▶ [Version difference data]
········
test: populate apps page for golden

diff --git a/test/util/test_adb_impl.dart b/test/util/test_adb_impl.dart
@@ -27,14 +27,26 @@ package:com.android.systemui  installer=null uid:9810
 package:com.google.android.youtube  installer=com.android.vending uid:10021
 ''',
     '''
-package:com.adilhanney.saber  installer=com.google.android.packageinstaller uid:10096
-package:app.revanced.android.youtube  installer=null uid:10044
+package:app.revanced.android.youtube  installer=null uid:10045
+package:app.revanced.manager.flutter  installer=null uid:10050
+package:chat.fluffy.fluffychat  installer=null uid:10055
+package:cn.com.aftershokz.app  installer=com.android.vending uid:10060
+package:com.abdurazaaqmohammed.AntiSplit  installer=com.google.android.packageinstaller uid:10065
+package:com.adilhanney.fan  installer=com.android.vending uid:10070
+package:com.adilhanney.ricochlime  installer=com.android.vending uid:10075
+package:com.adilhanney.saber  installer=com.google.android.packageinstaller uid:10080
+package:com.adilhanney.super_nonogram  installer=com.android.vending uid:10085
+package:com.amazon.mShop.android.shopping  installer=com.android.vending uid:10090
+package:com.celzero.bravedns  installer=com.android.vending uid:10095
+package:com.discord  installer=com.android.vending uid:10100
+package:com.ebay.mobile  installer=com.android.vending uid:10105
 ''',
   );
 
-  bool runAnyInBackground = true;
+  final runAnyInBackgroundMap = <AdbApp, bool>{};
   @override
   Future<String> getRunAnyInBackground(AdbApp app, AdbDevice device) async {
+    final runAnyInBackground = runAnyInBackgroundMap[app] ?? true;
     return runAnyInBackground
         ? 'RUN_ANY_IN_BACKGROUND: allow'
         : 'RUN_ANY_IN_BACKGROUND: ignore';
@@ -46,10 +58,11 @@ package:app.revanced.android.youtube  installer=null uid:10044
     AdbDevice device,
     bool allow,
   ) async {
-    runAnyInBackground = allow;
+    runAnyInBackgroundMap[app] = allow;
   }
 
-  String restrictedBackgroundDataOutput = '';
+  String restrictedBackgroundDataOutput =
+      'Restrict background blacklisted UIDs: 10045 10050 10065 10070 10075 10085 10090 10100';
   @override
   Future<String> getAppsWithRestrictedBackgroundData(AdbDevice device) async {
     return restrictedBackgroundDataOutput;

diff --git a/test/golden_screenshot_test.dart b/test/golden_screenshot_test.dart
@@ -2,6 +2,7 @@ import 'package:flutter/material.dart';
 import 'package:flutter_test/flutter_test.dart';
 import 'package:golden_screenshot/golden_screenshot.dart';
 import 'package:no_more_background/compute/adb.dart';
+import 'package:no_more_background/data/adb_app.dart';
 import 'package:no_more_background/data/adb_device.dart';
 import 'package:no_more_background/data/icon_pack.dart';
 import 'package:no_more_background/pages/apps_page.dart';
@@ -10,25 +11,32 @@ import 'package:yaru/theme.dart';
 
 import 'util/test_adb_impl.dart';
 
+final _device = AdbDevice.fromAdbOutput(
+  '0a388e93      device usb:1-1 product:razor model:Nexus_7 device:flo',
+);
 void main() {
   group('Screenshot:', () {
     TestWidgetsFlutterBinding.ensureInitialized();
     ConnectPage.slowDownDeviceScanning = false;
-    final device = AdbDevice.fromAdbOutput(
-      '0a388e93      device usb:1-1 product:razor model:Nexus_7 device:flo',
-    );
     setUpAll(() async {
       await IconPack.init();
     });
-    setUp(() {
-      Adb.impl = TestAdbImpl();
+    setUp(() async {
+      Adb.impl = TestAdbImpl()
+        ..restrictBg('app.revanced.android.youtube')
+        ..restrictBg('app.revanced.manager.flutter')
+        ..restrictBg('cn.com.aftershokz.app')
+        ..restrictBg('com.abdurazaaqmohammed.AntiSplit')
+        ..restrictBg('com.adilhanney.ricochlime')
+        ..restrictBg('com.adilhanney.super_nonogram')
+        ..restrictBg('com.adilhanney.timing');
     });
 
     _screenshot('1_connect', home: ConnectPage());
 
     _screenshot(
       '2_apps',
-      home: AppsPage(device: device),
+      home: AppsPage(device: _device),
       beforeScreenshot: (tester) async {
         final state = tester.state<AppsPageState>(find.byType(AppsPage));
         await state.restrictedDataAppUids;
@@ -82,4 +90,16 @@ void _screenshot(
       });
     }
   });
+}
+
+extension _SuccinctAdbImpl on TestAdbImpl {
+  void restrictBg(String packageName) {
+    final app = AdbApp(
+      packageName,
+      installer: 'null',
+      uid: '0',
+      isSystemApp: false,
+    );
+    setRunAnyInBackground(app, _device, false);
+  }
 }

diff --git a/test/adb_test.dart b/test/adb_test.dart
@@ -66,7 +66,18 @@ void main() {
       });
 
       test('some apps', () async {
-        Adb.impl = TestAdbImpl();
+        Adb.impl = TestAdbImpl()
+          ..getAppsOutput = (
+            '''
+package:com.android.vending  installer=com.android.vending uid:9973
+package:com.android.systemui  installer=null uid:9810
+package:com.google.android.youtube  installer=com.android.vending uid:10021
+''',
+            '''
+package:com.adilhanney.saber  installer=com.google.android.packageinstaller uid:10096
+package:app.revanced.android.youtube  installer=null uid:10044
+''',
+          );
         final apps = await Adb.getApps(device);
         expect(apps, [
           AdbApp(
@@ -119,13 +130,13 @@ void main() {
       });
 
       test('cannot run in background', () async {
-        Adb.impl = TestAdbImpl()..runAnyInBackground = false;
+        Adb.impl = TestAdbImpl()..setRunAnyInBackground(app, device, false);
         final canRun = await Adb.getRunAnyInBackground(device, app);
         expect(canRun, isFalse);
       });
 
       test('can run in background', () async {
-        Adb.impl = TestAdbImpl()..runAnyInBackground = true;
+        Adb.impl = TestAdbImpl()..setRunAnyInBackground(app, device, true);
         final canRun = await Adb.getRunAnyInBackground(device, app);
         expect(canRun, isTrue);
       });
········
▶ [PROBLEM DETAILS]
Among these entries, how many lines include the string "AdbDevice"? Reply with the number by itself.

▶ [EXPECTED ANSWER]
5